Global oil supply remained stable in the first calendar quarter of the year averaging 101 mbpd. According to the EIA global inventories grew during the quarter by an average of 1 mbpd, continuing to put pressure on the oil price. Demand growth is expected to accelerate in the second half of the year, reaching 103 mbpd in December 2023.

The demand growth comes at a time when the global tanker fleet continues to age amid slow newbuilding deliveries and muted recycling.

According to industry sources, 12.6% of the very large crude carrier (VLCC) fleet is now above 20 years of age, as the orderbook stands at 1.8% of the current fleet. 14.1% of the Suezmax fleet has passed the 20-year age mark and the current orderbook stands at 3%. The LR2 fleet age profile is less pronounced, but 4.5% of the fleet has passed 20 years of age. However, for a product-carrying vessel the 15-year age mark is equally interesting and 22.8% of the fleet is passing this threshold in 2023, whilst the orderbook equates to 13.2% of the existing fleet.

Frontline’s ammonia-ready VLCCs

Frontline has been working on the rejuvenation of its fleet investing in vessel acquisitions, newbuildings and retrofits which can be powered by low or zero-carbon fuel solutions.

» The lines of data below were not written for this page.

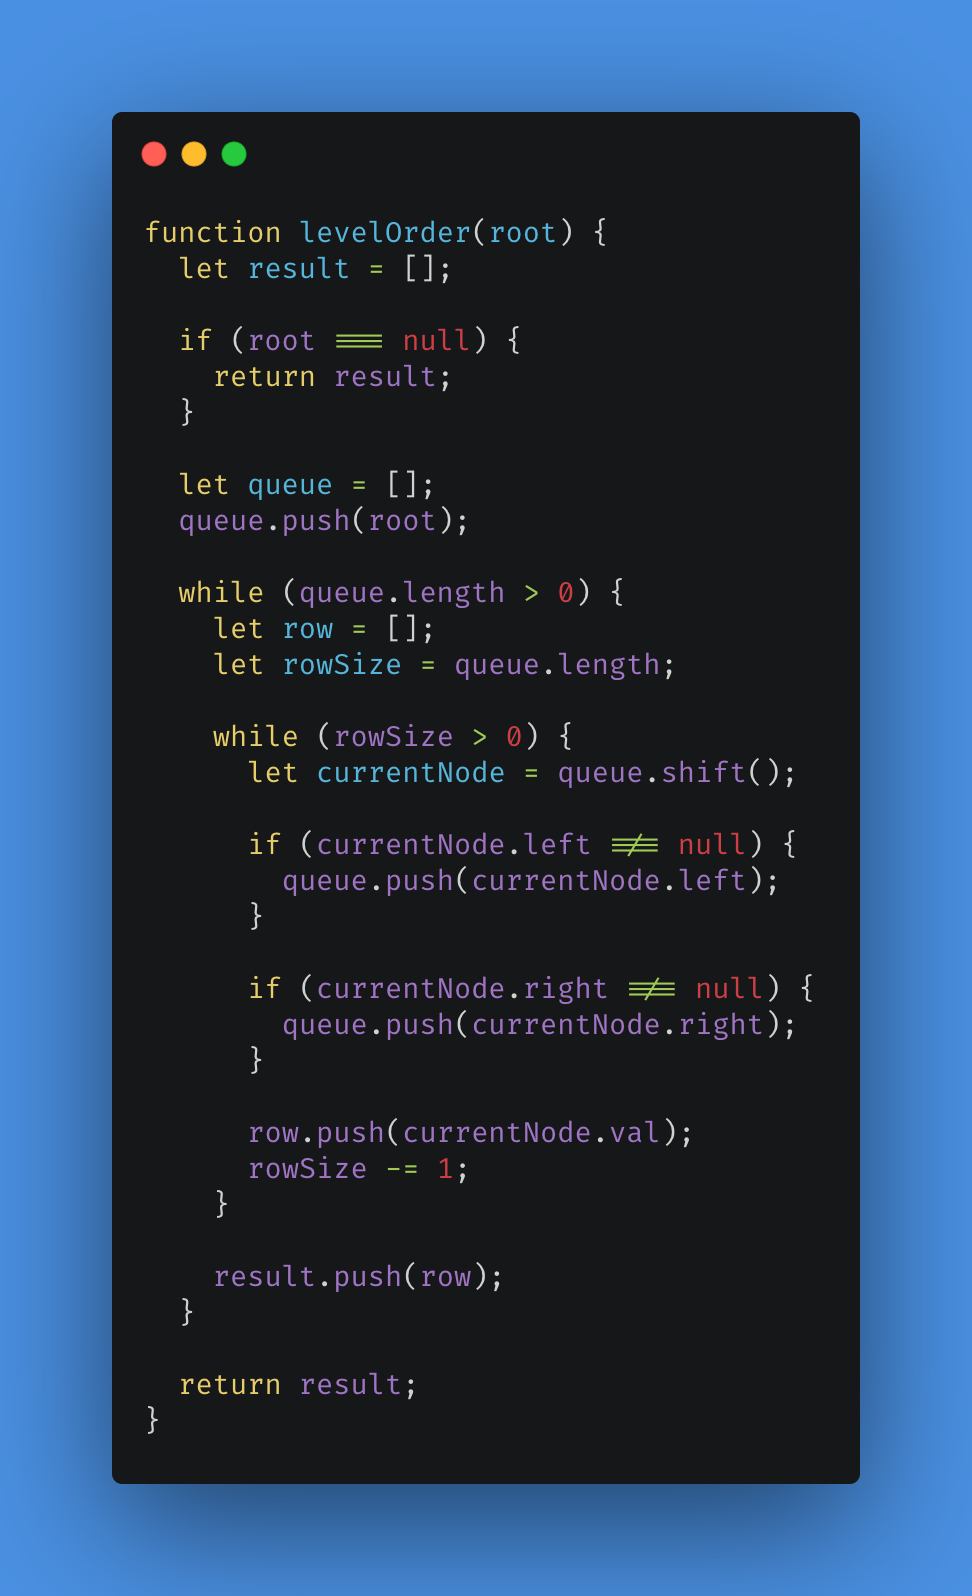
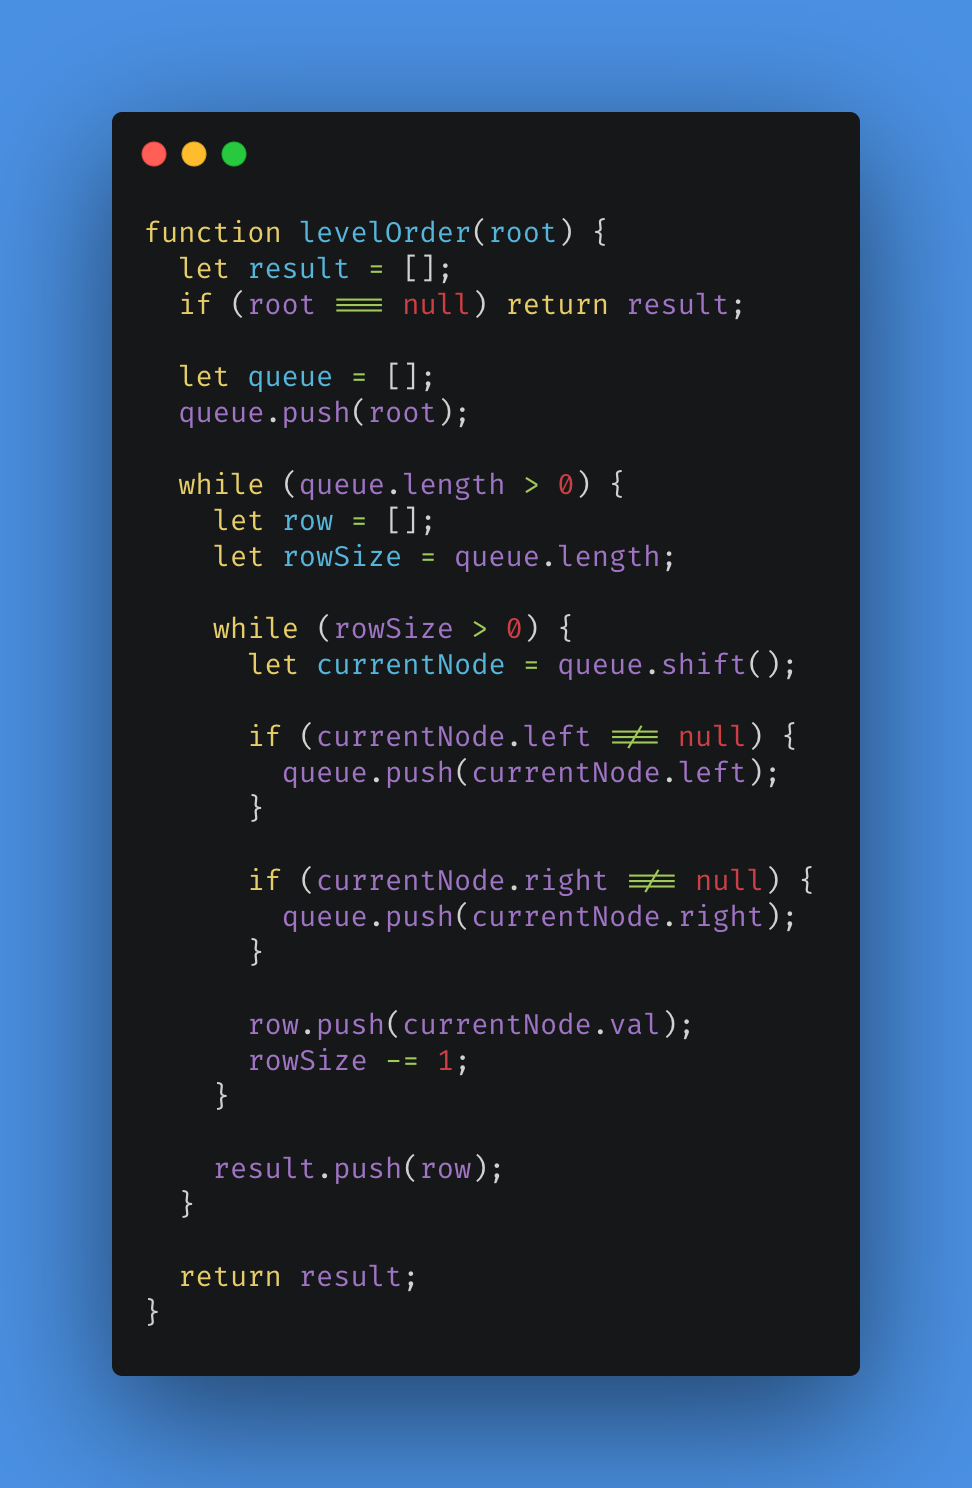
Chore: Binary Tree Level Order Traversal

diff --git a/101-leetcode/024/solution.js b/101-leetcode/024/solution.js
@@ -6,10 +6,7 @@
 {
   function levelOrder(root) {
     let result = [];
-
-    if (root === null) {
-      return result;
-    }
+    if (root === null) return result;
 
     let queue = [];
     queue.push(root);

diff --git a/101-leetcode/024/carbon/001.js b/101-leetcode/024/carbon/001.js
@@ -1,9 +1,6 @@
 function levelOrder(root) {
   let result = [];
-
-  if (root === null) {
-    return result;
-  }
+  if (root === null) return result;
 
   let queue = [];
   queue.push(root);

Frontline now has six ammonia-ready VLCC newbuildings in its fleet. Namely, in January this year Frontline’s two remaining ammonia-ready VLCC newbuildings, Front Orkla and Front Tyne, were delivered, completing the company’s newbuilding program.

Related Article

The company’s fleet consists of 91% eco vessels and has an average age of six years, making it one of the youngest energy-efficient fleets in the industry. Frontline’s fleet was able to maintain its emission intensity in 2022 and outperformed the IMO and Poseidon Principles emission trajectories by 16.3% and 13.6%, as disclosed in the company’s ESG report for 2022.

War of words with International Seaways

Meanwhile, Frontline’s director and shipping tycoon John Fredriksen has gotten entangled in a row with another tanker company, this time it is International Seaways.

Following a protracted drama over the failed merger with Euronav which resulted in the departure of Euronav’s CEO Huge de Stoop, Fredriksen’s Famatown expressed ‘frustration’ with the board of International Seaways over its refusal to ‘meaningfully engage’ with Seatankers Group on the ‘shareholder value-creation’.

Seatankers, the holding company led by Fredriksen, has acquired a 16.6 percent stake in International Seaways and has proposed a strategic alliance, emphasizing its access to capital and success in timing market cycles, saying it would benefit both companies.

However, International Seaways has not been on board with the idea and has shown ‘a remarkable level of resistance in discussing future Seatankers’ representation on the board’.

The letter attributed the ‘status quo‘ to ‘various governance shortcomings of the board’ adding it required ‘reform and refreshment‘.

As a result, Seatankers said it would vote against the re-election of two incumbent directors and against ratifying the company’s ‘poison pill’.

In January 2023, International Seaways proposed to extend its ‘poison pill’ for three more years, which is basically a shareholder rights plan to block a possible takeover attempt.

In a response to the open letter, INSW said the claims in the letter were misleading, stressing that Seatankers was targeting two of the three women on the company’s board, each of whom brings significant industry experience and expertise.

This includes the company’s Chief Executive Officer Lois K. Zabrocky, who has been a director of INSW since May 24, 2018.

INWS said that Zabrocky has been instrumental in driving the successful execution of the company’s strategy, including the merger with Diamond S, which has increased the company’s fleet with 60 additional vessels and pushed daily earnings of approximately 220% over the last twelve months, outperforming other market peers.

Related Article

INSW highlighted its strong performance, including a transformational merger, balance sheet recapitalization, and capital returns urging shareholders to vote “FOR” all of the election of director nominees and ratification of the shareholder rights plan, which serves as a ‘protective measure against abusive takeover tactics and aims to safeguard shareholder value’.

The voting is scheduled to take place at the upcoming Annual Meeting on June 6, 2023.